■ **YOUR OBJECTIVE**:
From the data that follows, copy every line holding the string "shop".

■ **DATA EXCERPTS**:
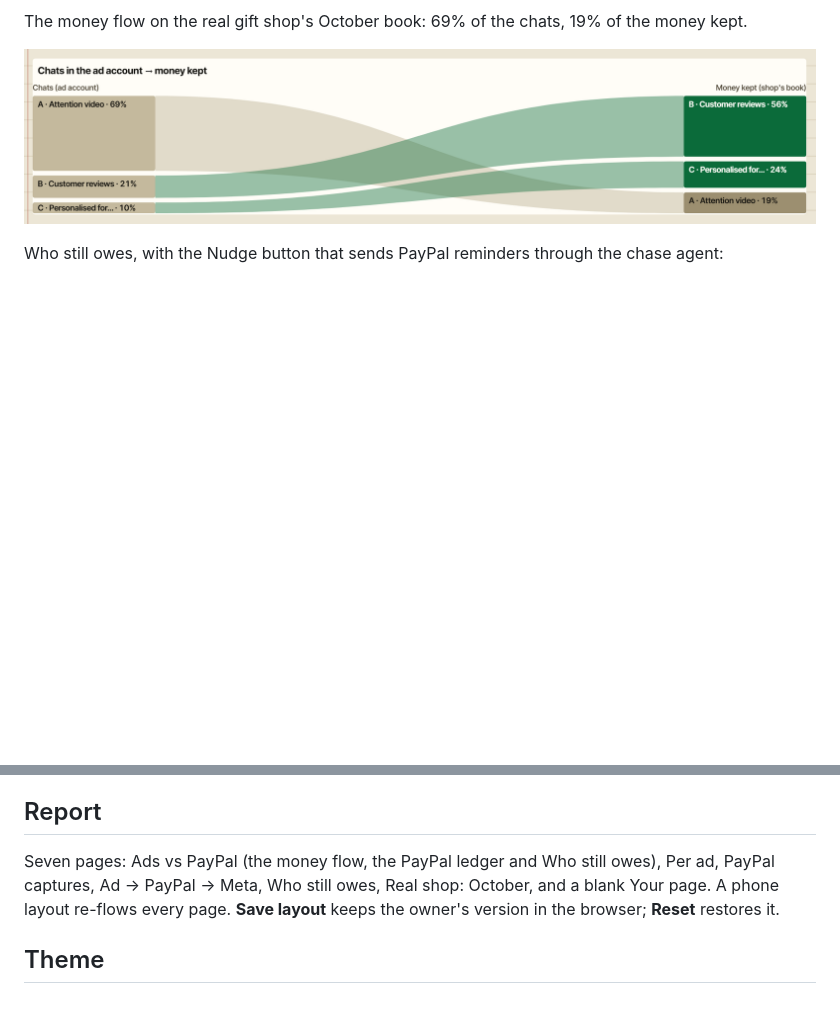
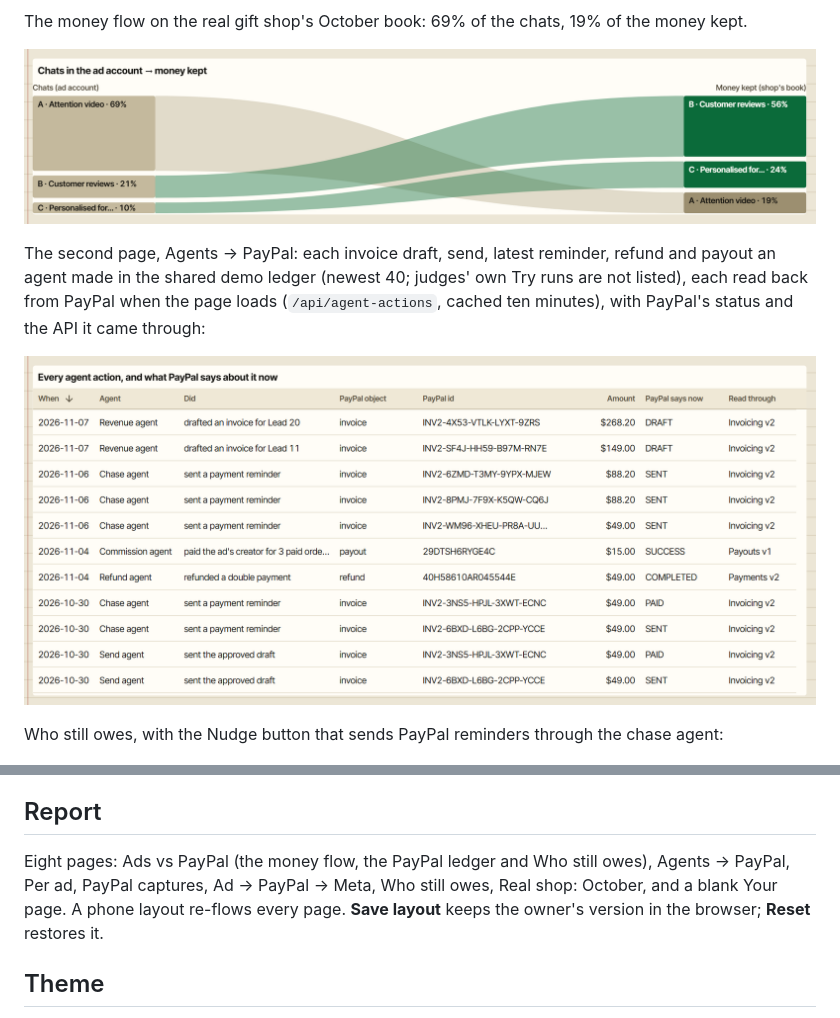
Before and after one commit to longtt-marketing/paid-signal, a Markdown page: docs/AG-STUDIO.md, 2 parts joined by grey strips. Drawn GitHub-style; pictures changed too: docs/img/studio-agent-actions.png (added); blank space fills up the shorter version.

```diff
--- a/docs/AG-STUDIO.md
+++ b/docs/AG-STUDIO.md
@@ -20,6 +20,11 @@ on an ad's subtotal row filters the page back; the two widgets share the picked
 The money flow on the real gift shop's October book: 69% of the chats, 19% of the money kept.
 
 ![Money flow on the real shop's book](img/studio-shop-flow.png)
+
+The second page, Agents → PayPal: each invoice draft, send, latest reminder, refund and payout an agent made in the shared
+demo ledger (newest 40; judges' own Try runs are not listed), each read back from PayPal when the page loads (`/api/agent-actions`, cached ten minutes), with PayPal's status and the API it came through:
+
+![Agent actions read back from PayPal](img/studio-agent-actions.png)
 
 Who still owes, with the Nudge button that sends PayPal reminders through the chase agent:
 
@@ -66,7 +71,7 @@ totals equal the ledger's and the shop book's (705 kept orders, 1,317M VND, 12,1
 
 ## Report
 
-Seven pages: Ads vs PayPal (the money flow, the PayPal ledger and Who still owes), Per ad, PayPal captures, Ad → PayPal → Meta, Who still owes, Real shop: October, and a blank Your page.
+Eight pages: Ads vs PayPal (the money flow, the PayPal ledger and Who still owes), Agents → PayPal, Per ad, PayPal captures, Ad → PayPal → Meta, Who still owes, Real shop: October, and a blank Your page.
 A phone layout re-flows every page. **Save layout** keeps the owner's version in the browser; **Reset** restores it.
 
 ## Theme
```
Also changed, not shown: README.md (+4 -1 lines), docs/devpost-story.md (+4 -3 lines), 15 other files.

■ **WRITTEN RESPONSE**:
 The money flow on the real gift shop's October book: 69% of the chats, 19% of the money kept.
 ![Money flow on the real shop's book](img/studio-shop-flow.png)
@@ -66,7 +71,7 @@ totals equal the ledger's and the shop book's (705 kept orders, 1,317M VND, 12,1
-Seven pages: Ads vs PayPal (the money flow, the PayPal ledger and Who still owes), Per ad, PayPal captures, Ad → PayPal → Meta, Who still owes, Real shop: October, and a blank Your page.
+Eight pages: Ads vs PayPal (the money flow, the PayPal ledger and Who still owes), Agents → PayPal, Per ad, PayPal captures, Ad → PayPal → Meta, Who still owes, Real shop: October, and a blank Your page.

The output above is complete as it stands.